Tonight at Pyramid Art, Books & Custom Framing: a talk from Cuba-born theologist Miguel de la Torre.
Abby Turner is a Ouachita Baptist University graduate, food blogger, speaker and author of “The Living Table: Recipes and Devotions for Everyday Get-Togethers.” Catch Turner at the Six Bridges Book Festival at 1 p.m. Saturday, Oct. 30 and at 10 a.m. that day for a workshop.
A Q&A with Jennifer Ogle and Theo Witsell, co-authors of "Trees, Shrubs and Woody Vines of Arkansas"
Theo Witsell is an ecologist and chief of research for the Arkansas Natural Heritage Commission, and Jennifer Ogle is a botany consultant and the collections manager at the University of Arkansas at Fayetteville’s herbarium. Witsell and Ogle are co-authors of “Trees, Shrubs, and Woody Vines of Arkansas.” Catch Witsell and Ogle at Central Arkansas Library System's Six Bridges Book Festival 10 a.m. Saturday, Oct. 30.
Kelli Marks is a self-taught cake decorator-turned-pastry chef, and author of “Easy One-Bowl Baking: No-Fuss Recipes for Sweet and Savory Baked Goods." Catch Marks at Central Arkansas Library System's Six Bridges Book Festival 1 p.m. Saturday, Oct. 30 and again at 4 p.m. that day for a baking workshop.
Ayana Gray is a Little Rock resident, a “lover of all things monsters and magic,” and author of the forthcoming work of fantasy, “Beasts of Prey.” Catch her at Central Arkansas Library System's Six Bridges Book Festival, 4 p.m. Saturday, Oct. 30.
The Klan and the Kulture Wars: A review of Kenneth C. Barnes' new book on white nationalism in 1920s Arkansas

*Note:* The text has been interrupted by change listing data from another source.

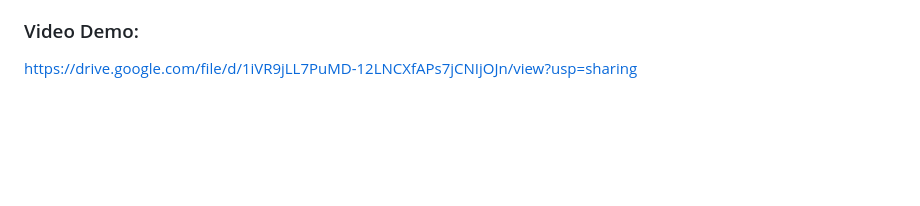
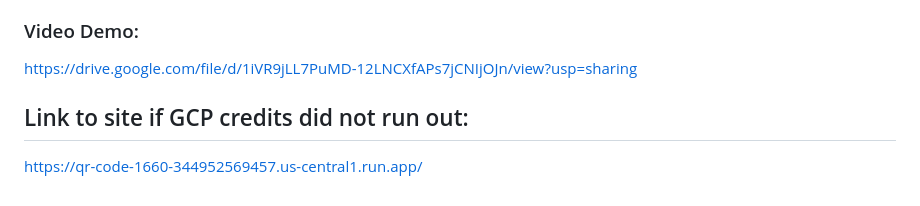
Before and after one commit to briandonaghey21/QR-code-1660, a Markdown page: README.md, the part around the change. Drawn GitHub-style; blank space fills up the shorter version.

```diff
--- a/README.md
+++ b/README.md
@@ -61,3 +61,7 @@ https://github.com/ekc33/QR-code-1660
 
 ### Video Demo:
 https://drive.google.com/file/d/1iVR9jLL7PuMD-12LNCXfAPs7jCNIjOJn/view?usp=sharing
+
+## Link to site if GCP credits did not run out:
+
+https://qr-code-1660-344952569457.us-central1.run.app/
```
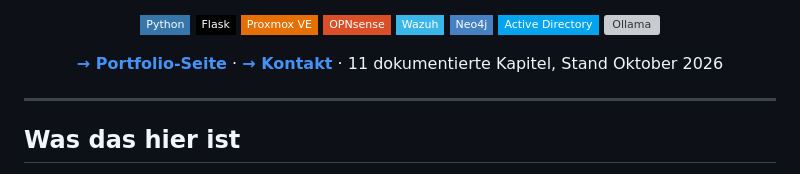
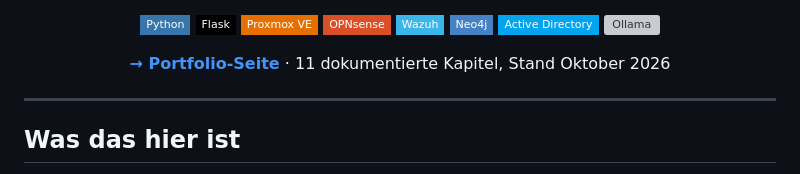
Before and after one commit to Lukasloewe-cell/it-security-homelab, a Markdown page: README.md, the part around the change. Rendered like a GitHub page; badges without logos; grey boxes are pictures that could not be loaded.

```diff
--- a/README.md
+++ b/README.md
@@ -16,7 +16,7 @@ selbst durchgespielt, dokumentiert wie ein echtes Assessment statt wie ein Tutor
 [![Active Directory](https://img.shields.io/badge/-Active%20Directory-00A4EF?style=flat-square&logo=windows&logoColor=white)](#)
 [![Ollama](https://img.shields.io/badge/-Ollama%20%2F%20LLM-1a1a1a?style=flat-square&logoColor=white)](#)
 
-**[→ Portfolio-Seite](https://lukasloewe-cell.github.io)** · **[→ Kontakt](#-kontakt)** · 11 dokumentierte Kapitel, Stand Oktober 2026
+**[→ Portfolio-Seite](https://lukasloewe-cell.github.io)** · 11 dokumentierte Kapitel, Stand Oktober 2026
 
 </div>
 
```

Popular culture has trained us to think of the Klan as first and foremost a racist group, rather than a religious one. But centering racism does not help to explain why the KKK was so popular in places like Paragould, Harrison, and Bentonville — places that were almost exclusively white. What Barnes does, instead, is to show how the Klan operated at the nexus of religion, race, business, leisure, law and politics.
Brockmeier, the Little Rock-raised author of eight books that probe the fantastical, offers one hundred vignettes on a wide range of ghostly perspectives.

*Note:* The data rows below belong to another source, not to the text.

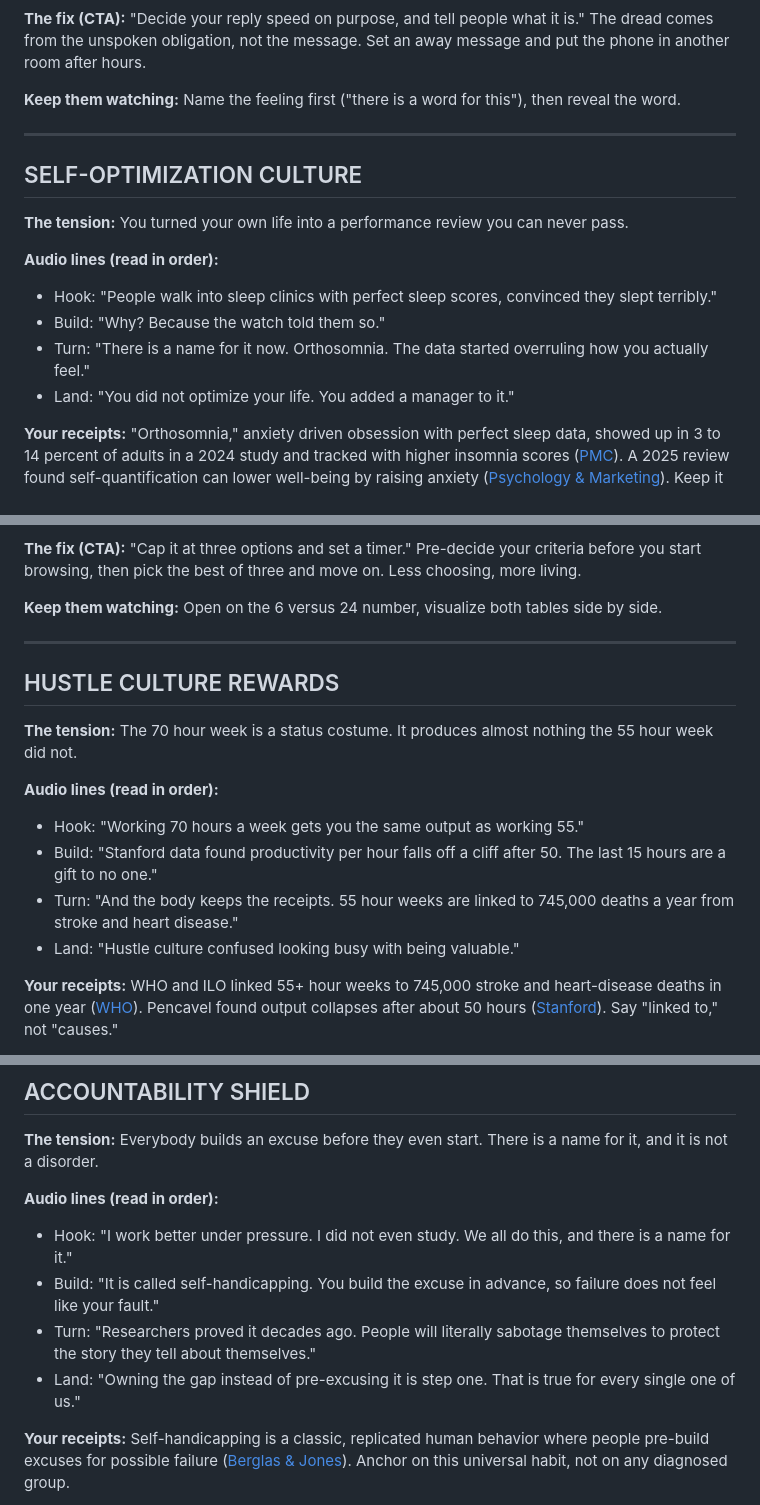
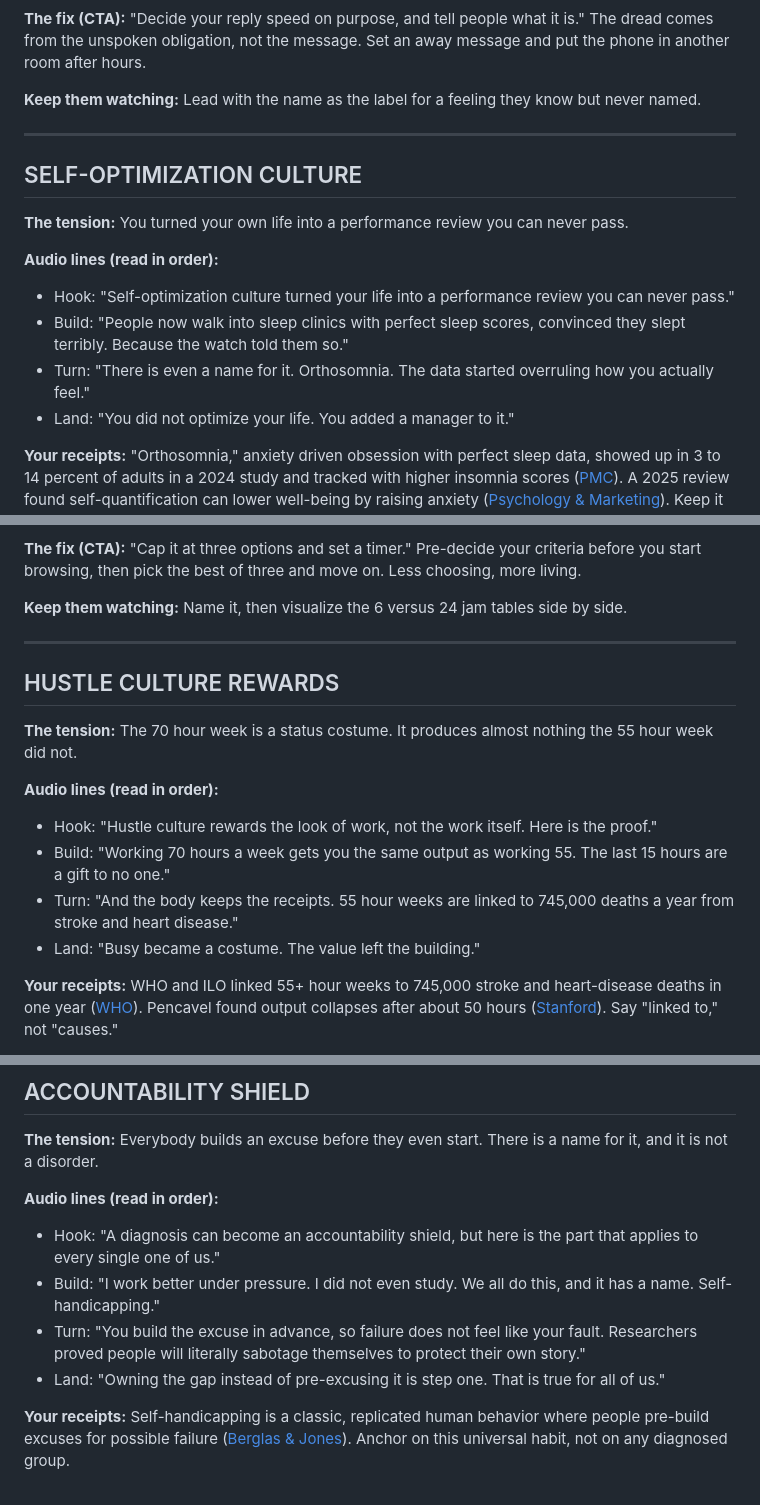
Before and after one commit to drinknumin/Marketing-, a Markdown page: content-briefs/cognitive-load-adhd-social-brief.md, 3 parts joined by grey strips. GitHub-like rendering.

```diff
--- a/content-briefs/cognitive-load-adhd-social-brief.md
+++ b/content-briefs/cognitive-load-adhd-social-brief.md
@@ -148,7 +148,7 @@ All 31 topics below, original names and order.
 
 **The fix (CTA):** "Decide your reply speed on purpose, and tell people what it is." The dread comes from the unspoken obligation, not the message. Set an away message and put the phone in another room after hours.
 
-**Keep them watching:** Name the feeling first ("there is a word for this"), then reveal the word.
+**Keep them watching:** Lead with the name as the label for a feeling they know but never named.
 
 ---
 
@@ -157,9 +157,9 @@ All 31 topics below, original names and order.
 **The tension:** You turned your own life into a performance review you can never pass.
 
 **Audio lines (read in order):**
-- Hook: "People walk into sleep clinics with perfect sleep scores, convinced they slept terribly."
-- Build: "Why? Because the watch told them so."
-- Turn: "There is a name for it now. Orthosomnia. The data started overruling how you actually feel."
+- Hook: "Self-optimization culture turned your life into a performance review you can never pass."
+- Build: "People now walk into sleep clinics with perfect sleep scores, convinced they slept terribly. Because the watch told them so."
+- Turn: "There is even a name for it. Orthosomnia. The data started overruling how you actually feel."
 - Land: "You did not optimize your life. You added a manager to it."
 
 **Your receipts:** "Orthosomnia," anxiety driven obsession with perfect sleep data, showed up in 3 to 14 percent of adults in a 2024 study and tracked with higher insomnia scores ([PMC](https://www.ncbi.nlm.nih.gov/pmc/articles/PMC11592250/)). A 2025 review found self-quantification can lower well-being by raising anxiety ([Psychology & Marketing](https://onlinelibrary.wiley.com/doi/full/10.1002/mar.22141)). Keep it to "for some people."
@@ -268,7 +268,7 @@ All 31 topics below, original names and order.
 
 **The fix (CTA):** "Cap it at three options and set a timer." Pre-decide your criteria before you start browsing, then pick the best of three and move on. Less choosing, more living.
 
-**Keep them watching:** Open on the 6 versus 24 number, visualize both tables side by side.
+**Keep them watching:** Name it, then visualize the 6 versus 24 jam tables side by side.
 
 ---
 
@@ -277,10 +277,10 @@ All 31 topics below, original names and order.
 **The tension:** The 70 hour week is a status costume. It produces almost nothing the 55 hour week did not.
 
 **Audio lines (read in order):**
-- Hook: "Working 70 hours a week gets you the same output as working 55."
-- Build: "Stanford data found productivity per hour falls off a cliff after 50. The last 15 hours are a gift to no one."
+- Hook: "Hustle culture rewards the look of work, not the work itself. Here is the proof."
+- Build: "Working 70 hours a week gets you the same output as working 55. The last 15 hours are a gift to no one."
 - Turn: "And the body keeps the receipts. 55 hour weeks are linked to 745,000 deaths a year from stroke and heart disease."
-- Land: "Hustle culture confused looking busy with being valuable."
+- Land: "Busy became a costume. The value left the building."
 
 **Your receipts:** WHO and ILO linked 55+ hour weeks to 745,000 stroke and heart-disease deaths in one year ([WHO](https://www.who.int/news/item/17-05-2021-long-working-hours-increasing-deaths-from-heart-disease-and-stroke-who-ilo)). Pencavel found output collapses after about 50 hours ([Stanford](https://siepr.stanford.edu/publications/working-paper/productivity-working-hours)). Say "linked to," not "causes."
 
@@ -733,10 +733,10 @@ All 31 topics below, original names and order.
 **The tension:** Everybody builds an excuse before they even start. There is a name for it, and it is not a disorder.
 
 **Audio lines (read in order):**
-- Hook: "I work better under pressure. I did not even study. We all do this, and there is a name for it."
-- Build: "It is called self-handicapping. You build the excuse in advance, so failure does not feel like your fault."
-- Turn: "Researchers proved it decades ago. People will literally sabotage themselves to protect the story they tell about themselves."
-- Land: "Owning the gap instead of pre-excusing it is step one. That is true for every single one of us."
+- Hook: "A diagnosis can become an accountability shield, but here is the part that applies to every single one of us."
+- Build: "I work better under pressure. I did not even study. We all do this, and it has a name. Self-handicapping."
+- Turn: "You build the excuse in advance, so failure does not feel like your fault. Researchers proved people will literally sabotage themselves to protect their own story."
+- Land: "Owning the gap instead of pre-excusing it is step one. That is true for all of us."
 
 **Your receipts:** Self-handicapping is a classic, replicated human behavior where people pre-build excuses for possible failure ([Berglas & Jones](https://journals.sagepub.com/doi/10.1177/014616727800400205)). Anchor on this universal habit, not on any diagnosed group.
 
```
Also changed, not shown: other parts of content-briefs/cognitive-load-adhd-social-brief.md (+64 -64 lines).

Churchill’s book arrives a year and change after his death, in a dispiriting moment. The foreword, written by his youngest son Hugh and his brother Larry, notes that liberal arts deliberation is sorely lacking through the pandemic as we struggle to balance public health services and the needs of the economy.
“You might not believe that an inexperienced health clinic director could become a civil rights bogeyman or hero depending on who you were talking to," Neal's summary reads. "I was. And it all happened in a flash.”

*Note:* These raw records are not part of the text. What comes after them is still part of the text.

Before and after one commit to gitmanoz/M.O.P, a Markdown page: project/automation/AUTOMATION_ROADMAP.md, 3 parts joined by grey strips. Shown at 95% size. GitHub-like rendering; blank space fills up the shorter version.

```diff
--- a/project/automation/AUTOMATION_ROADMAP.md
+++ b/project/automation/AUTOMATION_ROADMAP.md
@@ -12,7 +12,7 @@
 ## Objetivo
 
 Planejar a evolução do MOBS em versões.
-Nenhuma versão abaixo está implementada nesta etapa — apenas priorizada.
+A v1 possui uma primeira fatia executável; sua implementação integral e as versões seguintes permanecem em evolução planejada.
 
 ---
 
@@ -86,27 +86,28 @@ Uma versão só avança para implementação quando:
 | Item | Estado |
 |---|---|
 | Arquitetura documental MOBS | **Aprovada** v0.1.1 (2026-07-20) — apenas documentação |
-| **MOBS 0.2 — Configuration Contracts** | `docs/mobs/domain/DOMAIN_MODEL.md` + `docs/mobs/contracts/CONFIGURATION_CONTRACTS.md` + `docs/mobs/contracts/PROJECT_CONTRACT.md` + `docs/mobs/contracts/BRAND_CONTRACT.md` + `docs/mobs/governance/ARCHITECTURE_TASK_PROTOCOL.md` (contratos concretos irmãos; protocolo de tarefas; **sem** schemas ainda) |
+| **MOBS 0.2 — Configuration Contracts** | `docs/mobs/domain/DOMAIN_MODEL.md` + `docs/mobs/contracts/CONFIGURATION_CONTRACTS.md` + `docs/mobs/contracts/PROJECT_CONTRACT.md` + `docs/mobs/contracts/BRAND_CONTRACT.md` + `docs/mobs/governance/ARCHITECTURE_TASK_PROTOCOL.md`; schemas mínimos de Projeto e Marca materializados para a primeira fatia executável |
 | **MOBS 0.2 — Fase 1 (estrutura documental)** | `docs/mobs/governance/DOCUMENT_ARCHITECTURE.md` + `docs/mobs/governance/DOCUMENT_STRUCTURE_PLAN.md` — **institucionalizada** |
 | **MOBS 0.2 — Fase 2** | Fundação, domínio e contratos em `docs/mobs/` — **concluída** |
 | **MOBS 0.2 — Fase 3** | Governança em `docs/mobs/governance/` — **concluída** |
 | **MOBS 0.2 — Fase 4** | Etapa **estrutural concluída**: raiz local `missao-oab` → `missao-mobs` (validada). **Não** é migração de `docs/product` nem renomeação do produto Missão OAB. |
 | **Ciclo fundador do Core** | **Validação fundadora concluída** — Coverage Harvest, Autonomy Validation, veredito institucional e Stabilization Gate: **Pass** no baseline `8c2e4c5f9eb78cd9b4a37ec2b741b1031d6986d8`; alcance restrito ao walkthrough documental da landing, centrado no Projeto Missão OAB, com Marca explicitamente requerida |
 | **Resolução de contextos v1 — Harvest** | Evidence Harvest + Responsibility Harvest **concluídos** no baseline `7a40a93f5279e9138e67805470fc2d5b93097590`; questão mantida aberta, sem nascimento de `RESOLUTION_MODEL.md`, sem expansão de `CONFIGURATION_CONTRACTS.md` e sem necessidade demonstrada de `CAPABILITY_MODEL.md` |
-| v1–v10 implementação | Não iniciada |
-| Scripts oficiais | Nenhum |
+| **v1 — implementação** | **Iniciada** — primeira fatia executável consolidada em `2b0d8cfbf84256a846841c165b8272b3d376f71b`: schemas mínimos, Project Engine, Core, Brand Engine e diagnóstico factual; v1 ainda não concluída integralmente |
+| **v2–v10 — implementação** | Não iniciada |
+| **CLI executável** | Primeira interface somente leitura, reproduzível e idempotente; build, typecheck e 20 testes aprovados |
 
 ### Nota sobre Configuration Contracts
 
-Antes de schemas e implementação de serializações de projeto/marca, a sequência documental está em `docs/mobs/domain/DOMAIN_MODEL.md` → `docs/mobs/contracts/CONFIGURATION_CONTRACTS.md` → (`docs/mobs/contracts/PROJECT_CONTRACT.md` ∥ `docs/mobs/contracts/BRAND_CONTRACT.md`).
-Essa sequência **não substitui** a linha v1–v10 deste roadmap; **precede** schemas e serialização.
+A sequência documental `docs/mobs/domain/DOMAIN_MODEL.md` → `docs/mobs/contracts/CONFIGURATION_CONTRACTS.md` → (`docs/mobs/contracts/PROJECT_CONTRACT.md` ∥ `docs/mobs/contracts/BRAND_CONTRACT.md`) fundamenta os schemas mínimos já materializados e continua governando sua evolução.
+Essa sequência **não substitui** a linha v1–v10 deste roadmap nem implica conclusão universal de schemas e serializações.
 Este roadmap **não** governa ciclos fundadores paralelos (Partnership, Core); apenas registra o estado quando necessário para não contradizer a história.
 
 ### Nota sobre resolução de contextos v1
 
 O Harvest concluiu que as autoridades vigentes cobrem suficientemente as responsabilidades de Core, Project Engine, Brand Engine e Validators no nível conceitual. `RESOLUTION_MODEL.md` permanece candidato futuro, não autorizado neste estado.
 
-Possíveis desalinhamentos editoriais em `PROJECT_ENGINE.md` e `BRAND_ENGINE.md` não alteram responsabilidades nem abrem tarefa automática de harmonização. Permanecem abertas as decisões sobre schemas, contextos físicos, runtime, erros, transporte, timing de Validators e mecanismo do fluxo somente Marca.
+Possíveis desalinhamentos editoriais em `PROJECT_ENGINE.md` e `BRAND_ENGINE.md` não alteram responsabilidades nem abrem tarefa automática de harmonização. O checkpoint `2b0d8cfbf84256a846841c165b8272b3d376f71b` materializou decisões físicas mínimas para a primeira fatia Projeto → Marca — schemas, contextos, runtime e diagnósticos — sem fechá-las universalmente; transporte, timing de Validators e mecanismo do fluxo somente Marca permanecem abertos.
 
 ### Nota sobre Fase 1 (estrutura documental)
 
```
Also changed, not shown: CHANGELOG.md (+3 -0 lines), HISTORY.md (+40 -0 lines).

In which Nancy Drew rolls up to a Pride parade in a blue convertible blasting Melissa Etheridge’s “Come to My Window.”
If we truly wish to go beyond the project of personal reconciliation and create the structures we need for an equitable and just world, we are going to require a deeper understanding of the nature of evil than the one Johnson offers here.
Many of the authors who would have been here this weekend will attend in fall.
Ma's debut novel is a prescient look at life during a pandemic, but it's also an uncanny meditation on work.
Barr has written an outstanding novel about characters he deeply cares about. That devotion, in turn, has allowed him to craft a delightful story about this country’s very first experience with a transformative technology, and about the lives of people who made up the first cross-over generation — those before and after the introduction of electricity.
In “Incandescent,” the voices behind the poems are passionate. They don’t over-rationalize humanity or pan its essence through long-winded metaphors. Sometimes they’re overcome with uncontrollable emotion. Sometimes they can’t say anything at all. Sometimes they find fire and life in the unexpected, in a slosh of memory, in the cycles of the natural world.
"That’s why it’s so important to open the floor to everyone, to make a space for queer art — everyone has a story but not everyone will share it if they are not seen first," Pennington said. "If we nurture this community we have, if we can be brave in that way, what I hope most: more queer people will stay."
In “They Called Us Enemy,” the “Star Trek” actor’s new graphic novel memoir from Top Shelf, Takei tells the story of his family being removed from their homes in 1942 and sent by train to an internment camp — a euphemism, Takei notes archly, for imprisonment — in southeast Arkansas.
Tom Graves' comic novel 'Pullers' is set in the world of competitive arm wrestling.
By Tom Williams, Curbside Splendor Publishing, $15.96 (paperback).
Plus, Douglas Blackmon and Books in Bloom in Eureka Springs.